The cardinal said that Alice von Hildebrand “tirelessly gives witness to the truth of the faith through the witness of her life and through her speaking and writing. … So many students were drawn to Christ and assisted in receiving faith in him who alone is our salvation.

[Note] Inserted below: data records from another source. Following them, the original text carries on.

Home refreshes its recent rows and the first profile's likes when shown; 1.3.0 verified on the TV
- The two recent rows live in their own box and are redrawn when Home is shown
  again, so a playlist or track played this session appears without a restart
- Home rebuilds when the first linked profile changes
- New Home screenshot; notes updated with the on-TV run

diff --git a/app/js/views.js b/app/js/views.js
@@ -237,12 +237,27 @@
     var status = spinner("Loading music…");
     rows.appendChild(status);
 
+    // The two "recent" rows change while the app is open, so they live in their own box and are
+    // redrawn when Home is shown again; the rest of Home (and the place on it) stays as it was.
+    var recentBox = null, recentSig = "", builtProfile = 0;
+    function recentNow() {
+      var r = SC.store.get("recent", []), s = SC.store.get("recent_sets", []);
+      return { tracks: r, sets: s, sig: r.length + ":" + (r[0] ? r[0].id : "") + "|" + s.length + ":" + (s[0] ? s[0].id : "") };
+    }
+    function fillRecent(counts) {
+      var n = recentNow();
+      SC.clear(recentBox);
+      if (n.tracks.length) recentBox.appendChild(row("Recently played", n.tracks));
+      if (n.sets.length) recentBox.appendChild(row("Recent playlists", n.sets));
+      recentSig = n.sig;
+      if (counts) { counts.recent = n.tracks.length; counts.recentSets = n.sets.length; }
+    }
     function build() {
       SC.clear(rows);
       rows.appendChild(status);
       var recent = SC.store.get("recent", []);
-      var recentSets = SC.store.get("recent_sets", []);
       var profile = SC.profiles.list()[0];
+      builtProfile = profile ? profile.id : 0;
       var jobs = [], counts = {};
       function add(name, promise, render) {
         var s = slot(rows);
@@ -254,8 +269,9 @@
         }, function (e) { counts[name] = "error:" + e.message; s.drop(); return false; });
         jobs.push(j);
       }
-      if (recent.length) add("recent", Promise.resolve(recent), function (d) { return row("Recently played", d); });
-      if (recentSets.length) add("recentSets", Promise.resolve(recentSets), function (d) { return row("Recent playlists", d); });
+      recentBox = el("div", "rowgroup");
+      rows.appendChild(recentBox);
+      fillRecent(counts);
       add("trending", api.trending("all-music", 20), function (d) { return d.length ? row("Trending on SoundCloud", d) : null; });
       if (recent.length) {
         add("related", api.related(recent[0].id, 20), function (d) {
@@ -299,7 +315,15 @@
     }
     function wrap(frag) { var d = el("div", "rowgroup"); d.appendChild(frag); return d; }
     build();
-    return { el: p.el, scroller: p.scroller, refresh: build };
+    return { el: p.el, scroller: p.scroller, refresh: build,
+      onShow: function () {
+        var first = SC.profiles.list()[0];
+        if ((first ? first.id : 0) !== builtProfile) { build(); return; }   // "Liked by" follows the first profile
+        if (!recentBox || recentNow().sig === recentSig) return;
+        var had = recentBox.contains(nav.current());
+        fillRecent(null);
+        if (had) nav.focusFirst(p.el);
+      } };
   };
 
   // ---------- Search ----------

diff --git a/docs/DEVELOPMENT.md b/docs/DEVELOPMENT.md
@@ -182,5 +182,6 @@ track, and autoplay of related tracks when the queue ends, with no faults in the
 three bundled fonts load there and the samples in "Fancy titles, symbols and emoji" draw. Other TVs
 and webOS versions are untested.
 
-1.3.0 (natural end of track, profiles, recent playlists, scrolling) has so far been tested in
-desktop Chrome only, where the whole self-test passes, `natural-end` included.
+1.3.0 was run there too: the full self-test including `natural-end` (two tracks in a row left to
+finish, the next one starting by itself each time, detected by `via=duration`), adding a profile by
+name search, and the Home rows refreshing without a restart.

She truly loved her students, and therefore wanted them to know the truth and its living source in God.”

Alice von Hildebrand has said that she never sought to proselytize her students, but that simply teaching that there is an objective truth that can be known led many to the Catholic faith.

One of her former students, journalist Stephanie Block, herself a convert, said that von Hildebrand was often under fire at Hunter, part of the City University of New York system, for her adherence to objective truth.

“Why would someone remain in such an environment?” Block asked, answering with a quote from her former teacher’s memoirs: “I was convinced I was doing meaningful work and was equipped to address every possible nationality, every possible philosophical outlook and every sort of background, particularly the humble and problematic circumstances typical of Hunter College students.”

“There’s a whole passel of former students who are her godchildren, and for every one of them dozens of others, if not hundreds who owed so much to her intellectually and spiritually,” Block continued. “Her wit and generosity were the sugar that made the medicine go down. The medicine was the truth, the salubrious truth that was her gift to us in a world that was so stingy about it.”

Author Genevieve Kineke, blogger at the Feminine Genius, and a recent Among Women guest, chimes in on Von Hildebrand’s efforts being honored.

Consider the spiritual motherhood at work in that very classroom, and how her active and listening heart won over so many souls to the truth. Truth and beauty speak a language of dignity and consistency, which must have been present even in the indifferent halls of Hunter College. Her integrity of character is tremendously inspiring, showing us that there is no setting where maternal wisdom cannot shine.

While Pope Francis seems to think that we need a new “theology of women,” it seems that the theology surrounding the truth of God is sufficient to form young men and women–even today. Dame Alice always sensed that, and used her classroom as a “seat of wisdom.”

Burger reports that Von Hildebrand poignantly offered deep gratitude to the many important people in her life as she marked the occasion. Indeed, the fire of a Christian’s soul is fanned by grace and good company.

“My husband said toward the end of his life, ‘Love and friendship are remnants of the earthly paradise.’ In this vale of tears, when we encounter so many difficulties, to have people you can call friends is such a joy, such a comfort, such a gift,” von Hildebrand said. “We are meant to be united by a bond of love. Friendship implies that you have a clear vision of what the other person is called to be. You see that person with imperfections but you are willing to forget that.”

Read the whole report at Aleteia.

I found an interview with Alice von Hildebrand archived at Catholic Answers, and one more recent at Blog Radio. 

Podcast fans! Go Vote: 3 SQPN Podcasts Nominated in the Podcast Awards

Podcast fans! Go Vote: 3 SQPN Podcasts Nominated in the Podcast Awards

As an affiliate podcaster with SQPN, and a member of the Board, it gives me great pleasure to see this press release from SQPN about the three podcasts under consideration in the Podcast Awards. From SQPN:

Catholic Vitamins
Catholic Vitamins‘ is a weekly Catholic podcast produced by Deacon Tom Fox and his wife Dee. Every episode, a guest is invited to explore a faith topic (a ‘Catholic Vitamin’). More information at catholicvitamins.com

The Break
The Break with Fr. Roderick‘ is one of the longest running podcasts in the world. Started in 2005, the show counts almost 900 episodes covering faith, films, popular culture and technology. More information at thebreak.sqpn.com

Airline Pilot Guy
Airline Pilot Guy‘ is presented by Catholic Pilot Jeff Nielsen, who also hosts the weekly show ‘Catholic Weekend’. In his podcast, he shares his experiences as a pilot and answers listener questions about the world of aviation. More information at airlinepilotguy.com

The shows with the most daily votes from their listeners will win this year’s podcast awards. Votes can be cast at www.podcastawards.com.